EdB’s facebook Post in the League of Deplorable Gentlemen led me to comment on Vienna, 9/11/1683, when the barbarians were at the gates.
SEPTEMBER 11, 1683
At the Battle of Vienna, the Poles were divided into three corps: King Jan Sobieski (with his 16-year old son Jakub Ludwik) in the center, Sieniawski on his left flank, and Jablonowski on the right flank. The Polish forces were mostly cavalry: 15,000 horsemen divided in pancerny, light cavalry, and the famed 2,670 winged hussars.
“The Hussars are the first Gens d’Arms of the Kingdom and without contradiction the finest Cavalry in Europe, in respect of the Mien of the Men, the goodness of the Horses, and their Magnificent and Noble Apparel. They are reserved only for Battles and other Distinguished actions. They are composed of handsome Men, mounted on the finest Horses of the Kingdom, with divers other led-horses, richly caparisoned.”–Dalerac, The Secret History of the Reign of John Sobieski the Third, 1699.
The elite heavy cavalry winged hussars squadrons were part of the nobility. Each nobleman (towarzysz) took with him a group of horsemen who were under his direct command and fought close to him in battle.
The armor in its entirety was very effective and functional. Its weight rarely exceeded 15 kg. The breastplates were made of bright steel, on average 3-5mm thick, and were bulletproof, all the portions were articulated and well adapted to the body (made to measure). In fighting, nothing hampered the wearer’s movement. Brass was the principal ornamental material, combined with brightly polished steel. The wings, made up of eagle, crane, or ostrich feathers, and even used in the campaign, were fixed to the backplate of the man’s armor, which was furnished with holders. Should a hussar be without armor or without a backplate, he could fix the wing, or a pair of wings, in the holders of the cantle of his saddle.
The hussar’s lance, the kopia, was single-use. Those were ultra-light, 2–3 kg with length up to 6.2m, longer than anything their opponents had. They were mass manufactured in Commonwealth royal armories. It was common in battles for the lance to go through three and more opponents.
The hussar saber was versatile, designed for direct, swinging, and arc-like cuts, executed from the shoulder and elbow. The blade, between 82 and 87cm long and of the same width almost for its whole length, was double-edged towards the point. Most blades were of Polish manufacture. But the true merit of the hussar saber lay in the hilt, which had the quillons prolonged in a knuckle-guard and a thumb ring riveted to the inner languet, while the grip of wood was covered with sharkskin or leather and bound with iron or silver wire; the pommel was almond-shaped.

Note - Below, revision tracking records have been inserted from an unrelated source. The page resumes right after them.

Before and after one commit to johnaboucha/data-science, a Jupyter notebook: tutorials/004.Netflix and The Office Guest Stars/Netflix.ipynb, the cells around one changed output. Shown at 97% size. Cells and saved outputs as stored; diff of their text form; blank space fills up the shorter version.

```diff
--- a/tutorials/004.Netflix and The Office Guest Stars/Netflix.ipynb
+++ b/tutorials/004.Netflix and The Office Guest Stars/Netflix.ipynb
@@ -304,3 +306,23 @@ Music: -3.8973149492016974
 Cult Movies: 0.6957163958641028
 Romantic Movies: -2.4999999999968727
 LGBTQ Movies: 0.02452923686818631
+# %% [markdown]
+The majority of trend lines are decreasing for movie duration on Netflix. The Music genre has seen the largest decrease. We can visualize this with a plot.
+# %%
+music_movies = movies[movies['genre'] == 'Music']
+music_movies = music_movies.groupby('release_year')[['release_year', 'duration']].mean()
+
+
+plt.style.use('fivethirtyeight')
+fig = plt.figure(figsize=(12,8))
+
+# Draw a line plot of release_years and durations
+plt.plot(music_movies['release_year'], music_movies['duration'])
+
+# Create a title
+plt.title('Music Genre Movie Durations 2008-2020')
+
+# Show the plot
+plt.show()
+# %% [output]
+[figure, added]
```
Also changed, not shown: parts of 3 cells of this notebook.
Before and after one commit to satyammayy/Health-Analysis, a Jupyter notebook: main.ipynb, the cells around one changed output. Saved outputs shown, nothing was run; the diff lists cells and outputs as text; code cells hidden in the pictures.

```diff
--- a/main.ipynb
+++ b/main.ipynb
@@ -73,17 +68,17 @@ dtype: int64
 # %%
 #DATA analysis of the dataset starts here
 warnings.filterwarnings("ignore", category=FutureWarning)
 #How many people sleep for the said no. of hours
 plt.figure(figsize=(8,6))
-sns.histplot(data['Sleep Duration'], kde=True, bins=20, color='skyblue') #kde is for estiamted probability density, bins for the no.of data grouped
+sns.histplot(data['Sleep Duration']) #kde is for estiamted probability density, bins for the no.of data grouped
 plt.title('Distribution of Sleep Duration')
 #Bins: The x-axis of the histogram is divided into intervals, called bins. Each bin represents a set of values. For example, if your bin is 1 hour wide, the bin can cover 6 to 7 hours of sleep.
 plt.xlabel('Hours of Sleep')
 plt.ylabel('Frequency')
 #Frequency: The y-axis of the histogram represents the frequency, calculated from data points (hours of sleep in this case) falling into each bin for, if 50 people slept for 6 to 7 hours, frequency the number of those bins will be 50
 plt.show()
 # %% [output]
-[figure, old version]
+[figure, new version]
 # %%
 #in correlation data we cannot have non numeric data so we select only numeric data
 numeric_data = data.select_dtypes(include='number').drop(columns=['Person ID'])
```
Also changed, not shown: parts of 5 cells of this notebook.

The most important feature of this hilt was the thumb-ring: the pressure exerted by the thumb ensured a quick and efficacious cut! Hussars also sported a pair of flintlock pistols.
The horses were bred to run very fast with a heavy load and to recover quickly. These were hybrids of old, Polish equine lineage and eastern horses, usually from Tatar tribes. As a result, a horse could walk hundreds of kilometers loaded with over 100 kg (warrior plus armor and weaponry) and instantly charge.
The opposing military forces were those of the Ottoman Empire and Ottoman fiefdoms, commanded by Grand Vizier Merzifonlu Kara Mustafa Pasha. The Ottoman army numbered approximately 170,000 according to documents on the order of battle found in Kara Mustafa’s tent. They invested Vienna on 14 July 1683.
Historians have speculated that Kara Mustafa wanted to take the city intact with its riches and declined an all-out attack, not wishing to initiate the plundering that would accompany an assault and was viewed as the right of conquering soldiers.
The hussars entered the battle late in the day. Fierce fighting had gone on for 12 hours. The Poles felt the Ottomans ready to break and sent in the winged Hussars, who routed the Muslim hoard.
It was a classic example of cavalry correctly used at the correct time.